Version difference data
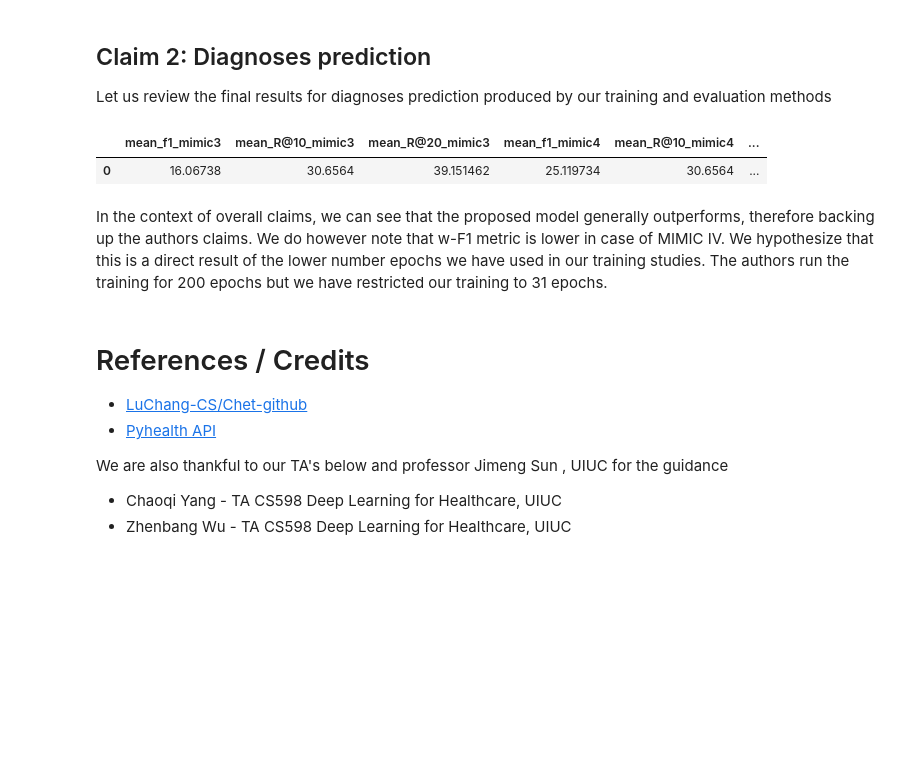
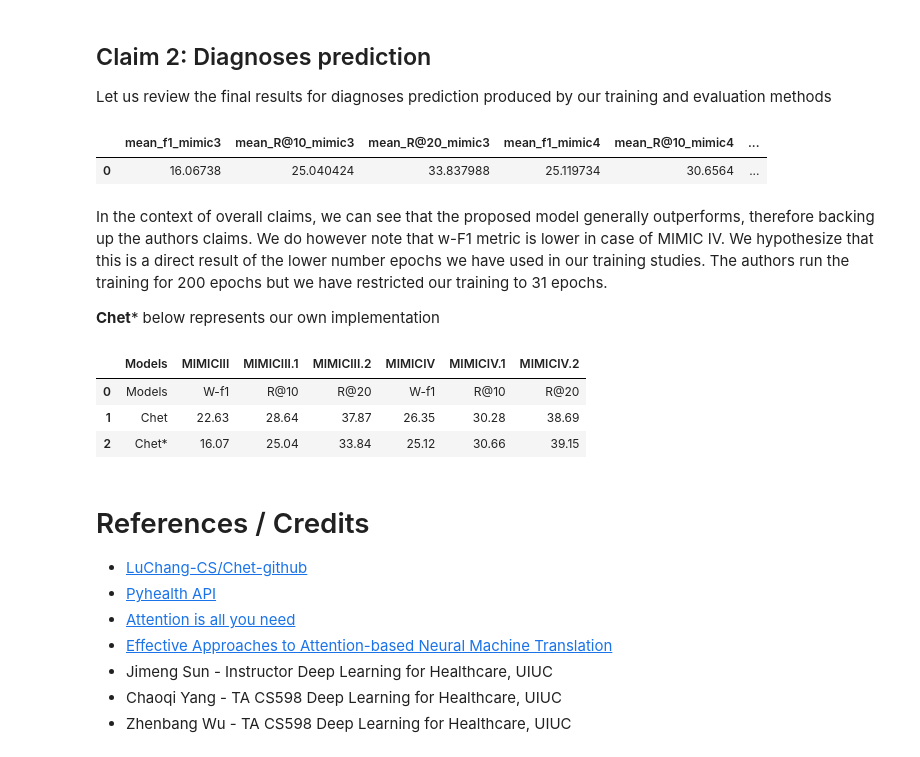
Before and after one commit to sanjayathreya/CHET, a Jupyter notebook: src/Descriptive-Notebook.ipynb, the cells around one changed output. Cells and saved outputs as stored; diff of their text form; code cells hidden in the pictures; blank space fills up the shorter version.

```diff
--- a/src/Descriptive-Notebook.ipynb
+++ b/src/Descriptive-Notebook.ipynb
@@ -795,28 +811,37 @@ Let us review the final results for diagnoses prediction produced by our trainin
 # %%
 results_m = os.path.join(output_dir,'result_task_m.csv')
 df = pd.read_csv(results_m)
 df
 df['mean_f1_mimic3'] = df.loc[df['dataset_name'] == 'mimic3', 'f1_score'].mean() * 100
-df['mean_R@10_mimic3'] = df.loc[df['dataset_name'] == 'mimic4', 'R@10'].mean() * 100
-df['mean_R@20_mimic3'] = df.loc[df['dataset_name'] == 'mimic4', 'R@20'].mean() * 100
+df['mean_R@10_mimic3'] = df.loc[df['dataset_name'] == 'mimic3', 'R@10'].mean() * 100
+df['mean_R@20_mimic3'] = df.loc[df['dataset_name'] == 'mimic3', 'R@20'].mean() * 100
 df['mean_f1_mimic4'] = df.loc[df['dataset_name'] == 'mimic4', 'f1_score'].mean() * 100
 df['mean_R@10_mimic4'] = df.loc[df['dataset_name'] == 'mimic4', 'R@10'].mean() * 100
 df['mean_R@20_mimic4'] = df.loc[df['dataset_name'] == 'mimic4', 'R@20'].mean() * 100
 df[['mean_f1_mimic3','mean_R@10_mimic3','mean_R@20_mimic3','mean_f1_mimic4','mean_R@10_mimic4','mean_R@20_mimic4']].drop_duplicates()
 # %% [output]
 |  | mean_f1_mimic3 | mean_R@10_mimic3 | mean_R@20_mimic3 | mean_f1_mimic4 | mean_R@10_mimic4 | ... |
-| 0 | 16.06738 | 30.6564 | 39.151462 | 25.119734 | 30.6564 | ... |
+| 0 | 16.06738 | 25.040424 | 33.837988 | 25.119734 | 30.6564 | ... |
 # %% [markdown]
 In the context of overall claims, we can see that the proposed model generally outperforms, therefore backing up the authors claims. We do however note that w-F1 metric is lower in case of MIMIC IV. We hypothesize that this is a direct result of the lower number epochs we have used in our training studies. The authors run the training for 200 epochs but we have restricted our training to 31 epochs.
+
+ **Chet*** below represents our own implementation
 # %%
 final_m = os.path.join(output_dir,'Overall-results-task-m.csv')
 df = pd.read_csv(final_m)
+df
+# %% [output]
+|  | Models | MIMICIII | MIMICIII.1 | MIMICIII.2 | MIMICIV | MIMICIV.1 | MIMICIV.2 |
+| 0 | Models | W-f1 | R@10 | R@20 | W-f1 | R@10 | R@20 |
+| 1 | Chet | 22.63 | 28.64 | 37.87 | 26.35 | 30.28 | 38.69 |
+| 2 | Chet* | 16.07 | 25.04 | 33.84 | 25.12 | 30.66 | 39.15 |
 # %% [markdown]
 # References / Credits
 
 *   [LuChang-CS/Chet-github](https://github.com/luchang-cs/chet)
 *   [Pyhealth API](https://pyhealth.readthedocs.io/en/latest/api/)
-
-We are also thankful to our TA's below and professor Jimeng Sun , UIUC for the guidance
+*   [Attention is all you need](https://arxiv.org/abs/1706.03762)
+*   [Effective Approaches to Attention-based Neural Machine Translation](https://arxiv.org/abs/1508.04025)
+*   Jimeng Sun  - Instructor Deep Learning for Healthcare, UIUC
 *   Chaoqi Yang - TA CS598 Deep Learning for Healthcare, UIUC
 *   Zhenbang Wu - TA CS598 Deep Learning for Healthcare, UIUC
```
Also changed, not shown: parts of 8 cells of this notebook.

#### WHAT THIS TASK INVOLVES
Copy every line of the entries above in which "UIUC" occurs.

#### TASK OUTPUT
-We are also thankful to our TA's below and professor Jimeng Sun , UIUC for the guidance
+*   Jimeng Sun  - Instructor Deep Learning for Healthcare, UIUC
 *   Chaoqi Yang - TA CS598 Deep Learning for Healthcare, UIUC
 *   Zhenbang Wu - TA CS598 Deep Learning for Healthcare, UIUC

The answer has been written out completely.